┌──

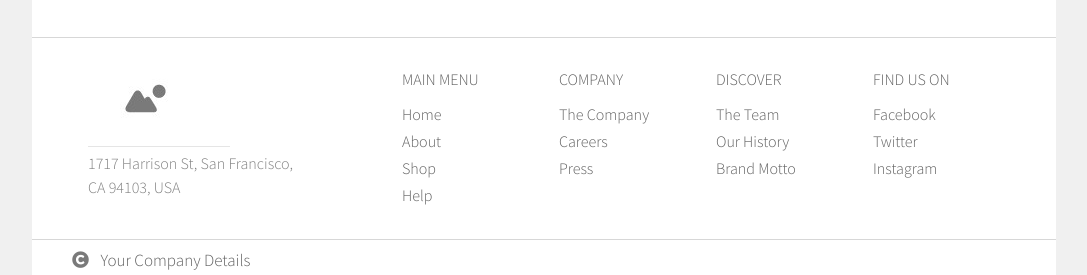
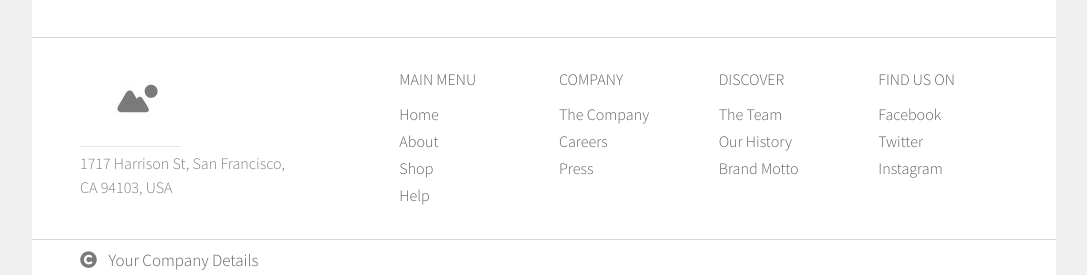
Before and after one commit to don-vicenzo/e-commerce, a website: page index.html in a window 1280 px wide. Shown: the part 1949-2224 px from the top of the page, without its empty margins (96-1183 px from the left). Drawn offline with nearby package versions, Linux system fonts and the light colour scheme.

Commit message:
homepage update

```diff
--- a/css/style.css
+++ b/css/style.css
@@ -57,6 +57,7 @@ h1, h2 {
 }
 
 .linija { opacity: 30%; }
+.linija2 { width: 35%; }
 
 /* Star rating */
 .rating {
--- a/index.html
+++ b/index.html
@@ -496,7 +496,7 @@ integrity="sha384-lZN37f5QGtY3VHgisS14W3ExzMWZxybE1SJSEsQp9S+oqd12jhcu+A56Ebc1zF
             <!-- Page Content 6th part -->
             <div class="container-fluid px-4 px-lg-5 px-md-2 px-sm-4 pt-2">
                 <!-- 6th row -->
-                <div class="row px-4 px-md-4 px-lg-2 justify-content-center align-items-center mx-0">
+                <div class="row px-4 px-md-4 px-lg-0 justify-content-center align-items-center mx-0">
 
 
 
@@ -508,7 +508,7 @@ integrity="sha384-lZN37f5QGtY3VHgisS14W3ExzMWZxybE1SJSEsQp9S+oqd12jhcu+A56Ebc1zF
                                 <div class="col-8 col-md-4  text-left justify-content-start text-secondary">
                                     <!-- footer-img -->
                                     <a class="" href="#"><img src="images/footerLogo.jpg" alt="footer logo"></a>
-                                    <hr class="pl-0 m-0 mt-3 w-50">
+                                    <hr class="pl-0 m-0 mt-3 linija2">
                                     <p class="sourceSansPro16 opacity80 pt-1">1717 Harrison St, San Francisco, <br> CA 94103, USA</p>
                                 </div>
 
@@ -601,7 +601,7 @@ integrity="sha384-lZN37f5QGtY3VHgisS14W3ExzMWZxybE1SJSEsQp9S+oqd12jhcu+A56Ebc1zF
 
 
             <!-- Page Content 7th part -->
-            <div class="container-fluid px-3 px-lg-3 px-sm-3 px-md-4 py-0 mx-0">
+            <div class="container-fluid px-3 px-lg-4 px-sm-3 px-md-4 py-0 mx-0">
                 <!-- 7th row -->
                 <div class="row px-4 px-sm-4 px-md-2 mx-0 px-lg-4 justify-content-start align-items-start pb-0">
 
```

└──

**WHAT YOU NEED TO DO:**
Whenever a line in the entries above includes the word "start", pull that line out.

**ANSWER BELOW:**
                                 <div class="col-8 col-md-4  text-left justify-content-start text-secondary">
                 <div class="row px-4 px-sm-4 px-md-2 mx-0 px-lg-4 justify-content-start align-items-start pb-0">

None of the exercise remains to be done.